== Activity ==
An exact copy of the listing below is needed, with no pictures in it.

__________________________________________________

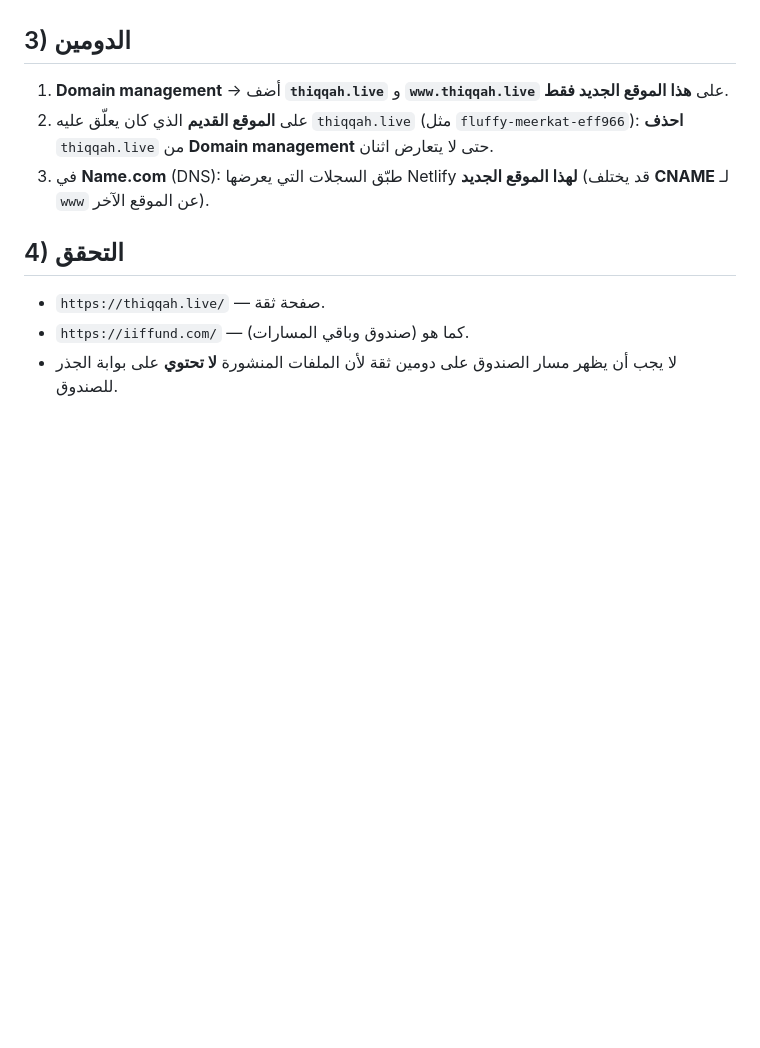
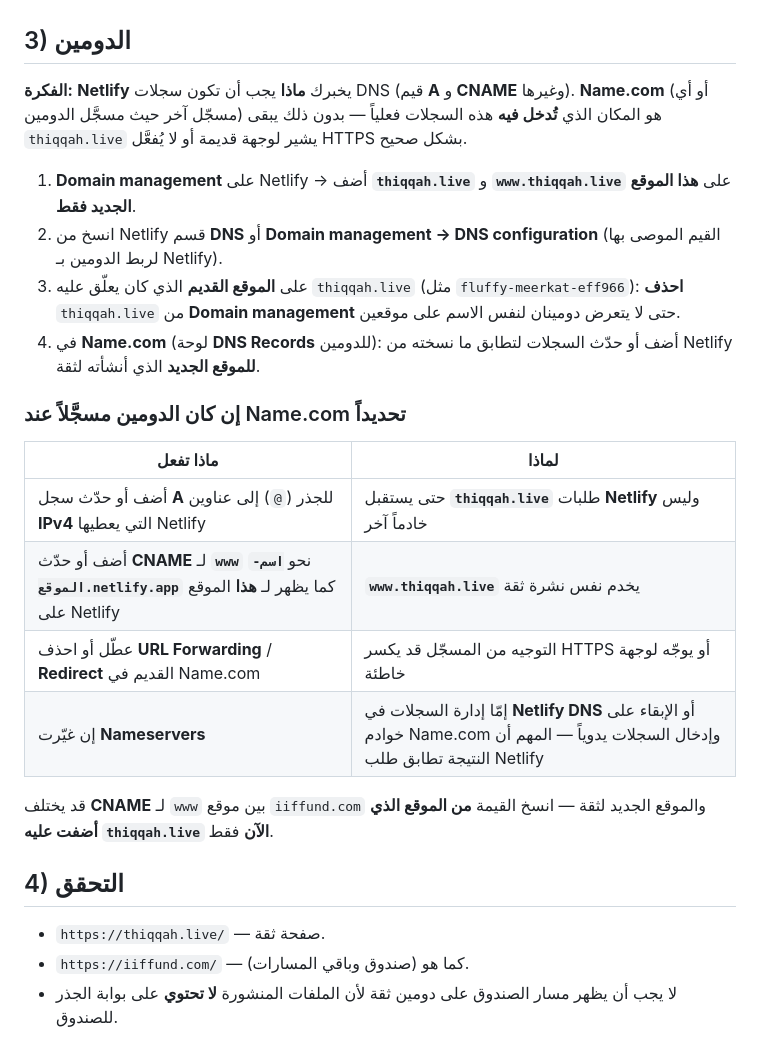
Before and after one commit to alzahrani6020/iif-web, a Markdown page: NETLIFY-THIQQAH-STANDALONE.md, the part around the change. GitHub-like rendering; blank space fills up the shorter version.

Commit message:
docs: clarify Name.com DNS role vs Netlify for thiqqah.live
Made-with: Cursor

```diff
--- a/NETLIFY-THIQQAH-STANDALONE.md
+++ b/NETLIFY-THIQQAH-STANDALONE.md
@@ -48,9 +48,23 @@ npm run verify:thiqqah:live-domain
 
 ## 3) الدومين
 
-1. **Domain management** → أضف **`thiqqah.live`** و **`www.thiqqah.live`** على **هذا الموقع الجديد فقط**.
-2. على **الموقع القديم** الذي كان يعلّق عليه `thiqqah.live` (مثل `fluffy-meerkat-eff966`): **احذف** `thiqqah.live` من **Domain management** حتى لا يتعارض اثنان.
-3. في **Name.com** (DNS): طبّق السجلات التي يعرضها Netlify **لهذا الموقع الجديد** (قد يختلف **CNAME** لـ `www` عن الموقع الآخر).
+**الفكرة:** **Netlify** يخبرك **ماذا** يجب أن تكون سجلات DNS (قيم **A** و **CNAME** وغيرها). **Name.com** (أو أي مسجّل آخر حيث مسجَّل الدومين) هو المكان الذي **تُدخل فيه** هذه السجلات فعلياً — بدون ذلك يبقى `thiqqah.live` يشير لوجهة قديمة أو لا يُفعَّل HTTPS بشكل صحيح.
+
+1. **Domain management** على Netlify → أضف **`thiqqah.live`** و **`www.thiqqah.live`** على **هذا الموقع الجديد فقط**.
+2. انسخ من Netlify قسم **DNS** أو **Domain management → DNS configuration** (القيم الموصى بها لربط الدومين بـ Netlify).
+3. على **الموقع القديم** الذي كان يعلّق عليه `thiqqah.live` (مثل `fluffy-meerkat-eff966`): **احذف** `thiqqah.live` من **Domain management** حتى لا يتعرض دومينان لنفس الاسم على موقعين.
+4. في **Name.com** (لوحة **DNS Records** للدومين): أضف أو حدّث السجلات لتطابق ما نسخته من Netlify **للموقع الجديد** الذي أنشأته لثقة.
+
+### إن كان الدومين مسجَّلاً عند Name.com تحديداً
+
+| ماذا تفعل | لماذا |
+|-----------|--------|
+| أضف أو حدّث سجل **A** للجذر (`@`) إلى عناوين **IPv4** التي يعطيها Netlify | حتى يستقبل **`thiqqah.live`** طلبات **Netlify** وليس خادماً آخر |
+| أضف أو حدّث **CNAME** لـ **`www`** نحو **`اسم-الموقع.netlify.app`** كما يظهر لـ **هذا** الموقع على Netlify | **`www.thiqqah.live`** يخدم نفس نشرة ثقة |
+| عطّل أو احذف **URL Forwarding** / **Redirect** القديم في Name.com | التوجيه من المسجّل قد يكسر HTTPS أو يوجّه لوجهة خاطئة |
+| إن غيّرت **Nameservers** | إمّا إدارة السجلات في **Netlify DNS** أو الإبقاء على خوادم Name.com وإدخال السجلات يدوياً — المهم أن النتيجة تطابق طلب Netlify |
+
+قد يختلف **CNAME** لـ `www` بين موقع `iiffund.com` والموقع الجديد لثقة — انسخ القيمة **من الموقع الذي أضفت عليه `thiqqah.live` الآن** فقط.
 
 ## 4) التحقق
 
```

__________________________________________________

== Solution to this task ==
Before and after one commit to alzahrani6020/iif-web, a Markdown page: NETLIFY-THIQQAH-STANDALONE.md, the part around the change. GitHub-like rendering; blank space fills up the shorter version.

Commit message:
docs: clarify Name.com DNS role vs Netlify for thiqqah.live
Made-with: Cursor

```diff
--- a/NETLIFY-THIQQAH-STANDALONE.md
+++ b/NETLIFY-THIQQAH-STANDALONE.md
@@ -48,9 +48,23 @@ npm run verify:thiqqah:live-domain
 
 ## 3) الدومين
 
-1. **Domain management** → أضف **`thiqqah.live`** و **`www.thiqqah.live`** على **هذا الموقع الجديد فقط**.
-2. على **الموقع القديم** الذي كان يعلّق عليه `thiqqah.live` (مثل `fluffy-meerkat-eff966`): **احذف** `thiqqah.live` من **Domain management** حتى لا يتعارض اثنان.
-3. في **Name.com** (DNS): طبّق السجلات التي يعرضها Netlify **لهذا الموقع الجديد** (قد يختلف **CNAME** لـ `www` عن الموقع الآخر).
+**الفكرة:** **Netlify** يخبرك **ماذا** يجب أن تكون سجلات DNS (قيم **A** و **CNAME** وغيرها). **Name.com** (أو أي مسجّل آخر حيث مسجَّل الدومين) هو المكان الذي **تُدخل فيه** هذه السجلات فعلياً — بدون ذلك يبقى `thiqqah.live` يشير لوجهة قديمة أو لا يُفعَّل HTTPS بشكل صحيح.
+
+1. **Domain management** على Netlify → أضف **`thiqqah.live`** و **`www.thiqqah.live`** على **هذا الموقع الجديد فقط**.
+2. انسخ من Netlify قسم **DNS** أو **Domain management → DNS configuration** (القيم الموصى بها لربط الدومين بـ Netlify).
+3. على **الموقع القديم** الذي كان يعلّق عليه `thiqqah.live` (مثل `fluffy-meerkat-eff966`): **احذف** `thiqqah.live` من **Domain management** حتى لا يتعرض دومينان لنفس الاسم على موقعين.
+4. في **Name.com** (لوحة **DNS Records** للدومين): أضف أو حدّث السجلات لتطابق ما نسخته من Netlify **للموقع الجديد** الذي أنشأته لثقة.
+
+### إن كان الدومين مسجَّلاً عند Name.com تحديداً
+
+| ماذا تفعل | لماذا |
+|-----------|--------|
+| أضف أو حدّث سجل **A** للجذر (`@`) إلى عناوين **IPv4** التي يعطيها Netlify | حتى يستقبل **`thiqqah.live`** طلبات **Netlify** وليس خادماً آخر |
+| أضف أو حدّث **CNAME** لـ **`www`** نحو **`اسم-الموقع.netlify.app`** كما يظهر لـ **هذا** الموقع على Netlify | **`www.thiqqah.live`** يخدم نفس نشرة ثقة |
+| عطّل أو احذف **URL Forwarding** / **Redirect** القديم في Name.com | التوجيه من المسجّل قد يكسر HTTPS أو يوجّه لوجهة خاطئة |
+| إن غيّرت **Nameservers** | إمّا إدارة السجلات في **Netlify DNS** أو الإبقاء على خوادم Name.com وإدخال السجلات يدوياً — المهم أن النتيجة تطابق طلب Netlify |
+
+قد يختلف **CNAME** لـ `www` بين موقع `iiffund.com` والموقع الجديد لثقة — انسخ القيمة **من الموقع الذي أضفت عليه `thiqqah.live` الآن** فقط.
 
 ## 4) التحقق
 
```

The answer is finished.